McIlroy host role points way forward for Open
Ten years ago, the news that a 15-year-old kid had won a provincial golf championship in Ireland barely caused a ripple in the wide world of golf, but followers of amateur golf sat up and took note.
The West of Ireland championship had a proud history and generations of eventual Irish Tour professionals traditionally competed for the West and the other national amateur titles.
Rory McIlroy was another rising star of Irish golf to pitch up and play at County Sligo GC.
The difference was that, at 15, he became the youngest champion since the event began in 1923.
A few weeks later, he became the youngest winner of the Irish Close championship. The word was spreading about him from that day forward.
Four Major championships later, McIlroy is the world No 1 and his fame has soared beyond golf.
His romances, his business affairs, his wealth and lifestyle are all scrutinised with great intensity, as was evident by the coverage of his relationship with Erica Stoll, who was photographed at the Dubai Duty Free Irish Open accompanying McIlroy on the closing day of the event.
Much has been written and spoken about the tournament and the disappointment of his failure to make the cut, but apart from the playing aspect, this remarkable young man has stepped into a new arena by hosting the Irish Open via his Foundation.
McIlroy thus joins a tiny, elite group who have the distinction of their name linked with a Tour event.
Strictly speaking, on the PGA Tour, only two golfers have tournament title status: the late, great Byron Nelson via the AT&T Byron Nelson which was won by Australian Steven Bowditch last Sunday at TPC Four Seasons, and Arnold Palmer with the Arnold Palmer Invitational played at Bay Hill in March every year.
Jack Nicklaus and Tiger Woods don't have official billing on the Tournament listings, but everyone knows they are the central figures in two top-class events.
Nicklaus hosts The Memorial Tournament, which is being played at Muirfield Village golf club in Dublin, Ohio from this Thursday to next Sunday.

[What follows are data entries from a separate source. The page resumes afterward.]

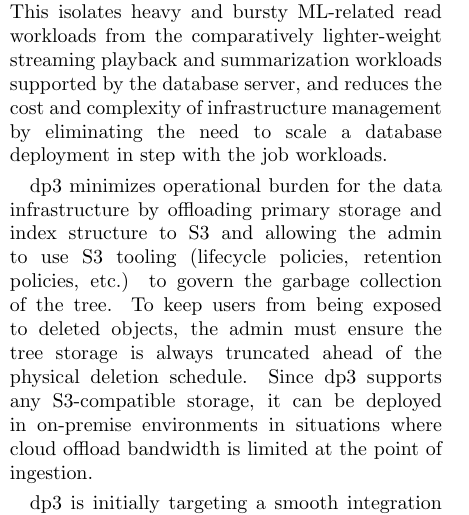
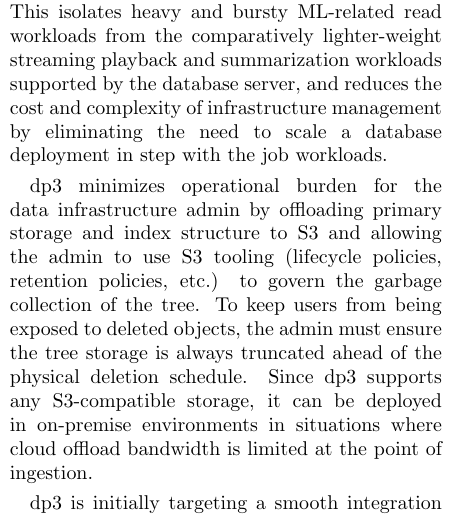
Before and after one commit to wkalt/dp3, a LaTeX paper (doc/paper/paper.tex): part of one column of page 1 of 12, cut so that both start at the same text. Compiled offline with pdfLaTeX.

Commit message:
Add missing word in paper

```diff
--- a/doc/paper/paper.tex
+++ b/doc/paper/paper.tex
@@ -78,14 +78,15 @@
     and complexity of infrastructure management by eliminating the need to scale a
     database deployment in step with the job workloads.
 
-    dp3 minimizes operational burden for the data infrastructure by offloading
-    primary storage and index structure to S3 and allowing the admin to use S3
-    tooling (lifecycle policies, retention policies, etc.) to govern the garbage
-    collection of the tree. To keep users from being exposed to deleted
-    objects, the admin must ensure the tree storage is always truncated ahead
-    of the physical deletion schedule. Since dp3 supports any S3-compatible
-    storage, it can be deployed in on-premise environments in situations where
-    cloud offload bandwidth is limited at the point of ingestion.
+    dp3 minimizes operational burden for the data infrastructure admin by
+    offloading primary storage and index structure to S3 and allowing the admin
+    to use S3 tooling (lifecycle policies, retention policies, etc.) to govern
+    the garbage collection of the tree. To keep users from being exposed to
+    deleted objects, the admin must ensure the tree storage is always truncated
+    ahead of the physical deletion schedule. Since dp3 supports any
+    S3-compatible storage, it can be deployed in on-premise environments in
+    situations where cloud offload bandwidth is limited at the point of
+    ingestion.
 
     dp3 is initially targeting a smooth integration experience with the ROS
     \cite{Quigley09} ecosystem and the MCAP \cite{MCAP} format, to become a viable
```
Also changed, not shown: doc/paper/paper.pdf.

Woods has the Hero World Challenge, an elite invitational end-of-season tournament which was instituted in 1999 and has raised millions for his own charitable foundation.
The late Seve Ballesteros also made his mark with the setting up of the biennial Seve Trophy, last played in 2013, between GB & Ireland and the Continental Europe.
Ernie Els was announced last December as host and ambassador of the South African Open, the second oldest national championship in golf.
In Scotland, the European Tour recently announced that the 1999 Open Championship winner Paul Lawrie is to host the inaugural Paul Lawrie Match Play at Murcar Links in Aberdeen from July 30-August 2.
Byron Nelson was 56 in 1968 when his name went on the tournament banner; Jack Nicklaus was 36, at the time of the first Memorial Tournament; Arnold Palmer was 50 when the Citrus Open, the forerunner of his Invitational, moved to the club he owned in Bay Hill Club and Lodge; Ballesteros was 50 for the first Seve Trophy, Ernie Els is 45, and Paul Lawrie is 46.
Only Tiger Woods, who was 24 when he took on the World Challenge, has been a younger tournament host than McIlroy.
This looks to be the way forward for the Irish Open if the 26-year-old from Holywood, Co Down, is prepared to stay in situ as the host and ambassador.
The next four years will be pivotal for the game on this island as we head towards 2019 when, almost certainly, the British Open will be held in Royal Portrush.
Once, and hopefully it will be soon, the Open is confirmed for a return to Portrush for the first time since 1951, the spotlight will shine with ever increasing intensity on Irish golf, North and South.
The K Club looks likely for 2016, and Lough Erne has the Irish Open for 2017.
A move to links in 2018 and 2019 leading up to the Open is a tantalising prospect, especially as the next two home venues are at parkland lay-outs.
Already, the Rory-driven Irish Open has raised the tournament profile in terms of world-ranked players, publicity and spectator interest.
Dubai Duty Free are keen to remain on as tournament sponsor for 2016, provided the numbers stack up in analysis of the event regarding publicity, according to company executive vice-chairman Colm McLoughlin.
"I want to see what the value of the media return is: what the column inches and television and radio exposure is worth.
"Then there's Rory. I think Rory's involvement cannot be overstated.
"We all know how good a golfer he is, but I also think he's a fine young man.
"It's very impressive what he's doing here through his Foundation," he said.
Padraig Harrington gave his view on the importance of a headline figure, particularly a world name, connected to our Open.
"Rory obviously did a tremendous job this year. He's brought the tournament to a new level. As long as he continues to do that it will keep the tournament where it is, but it does need a benefactor like that.
"Look at Muirfield Village with Jack (Nicklaus) or Bay Hill with Arnie (Palmer), it's a big deal that they're pushing those events and supporting them. That makes them bigger events, even in the US," said Harrington.